Identify every line in the records below that contains the word "blob", and reproduce each one.

◆ Source information ◆
╭──

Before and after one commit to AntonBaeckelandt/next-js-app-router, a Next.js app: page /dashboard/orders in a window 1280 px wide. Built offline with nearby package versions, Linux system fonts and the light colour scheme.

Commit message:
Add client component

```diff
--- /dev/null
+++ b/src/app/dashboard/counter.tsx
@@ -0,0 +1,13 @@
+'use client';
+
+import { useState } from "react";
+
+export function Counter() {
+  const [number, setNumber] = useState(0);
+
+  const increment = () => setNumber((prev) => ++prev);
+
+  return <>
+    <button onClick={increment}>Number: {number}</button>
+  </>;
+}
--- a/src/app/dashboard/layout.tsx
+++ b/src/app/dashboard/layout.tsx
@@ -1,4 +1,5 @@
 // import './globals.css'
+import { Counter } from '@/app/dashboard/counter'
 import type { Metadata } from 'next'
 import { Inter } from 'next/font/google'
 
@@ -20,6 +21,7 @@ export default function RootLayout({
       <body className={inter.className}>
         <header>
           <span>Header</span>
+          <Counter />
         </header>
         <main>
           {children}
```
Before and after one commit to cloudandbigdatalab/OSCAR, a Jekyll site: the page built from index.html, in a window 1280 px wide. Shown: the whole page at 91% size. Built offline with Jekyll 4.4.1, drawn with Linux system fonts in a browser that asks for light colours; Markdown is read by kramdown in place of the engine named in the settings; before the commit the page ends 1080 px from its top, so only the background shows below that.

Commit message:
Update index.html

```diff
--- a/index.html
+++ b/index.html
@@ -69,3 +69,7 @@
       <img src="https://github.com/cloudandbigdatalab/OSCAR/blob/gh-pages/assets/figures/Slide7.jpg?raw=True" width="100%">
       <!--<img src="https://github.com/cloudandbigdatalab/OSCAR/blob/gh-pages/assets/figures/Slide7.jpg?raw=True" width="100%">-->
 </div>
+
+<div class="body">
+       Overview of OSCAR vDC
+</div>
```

╰──

◆ Response area ◆
       <img src="https://github.com/cloudandbigdatalab/OSCAR/blob/gh-pages/assets/figures/Slide7.jpg?raw=True" width="100%">
       <!--<img src="https://github.com/cloudandbigdatalab/OSCAR/blob/gh-pages/assets/figures/Slide7.jpg?raw=True" width="100%">-->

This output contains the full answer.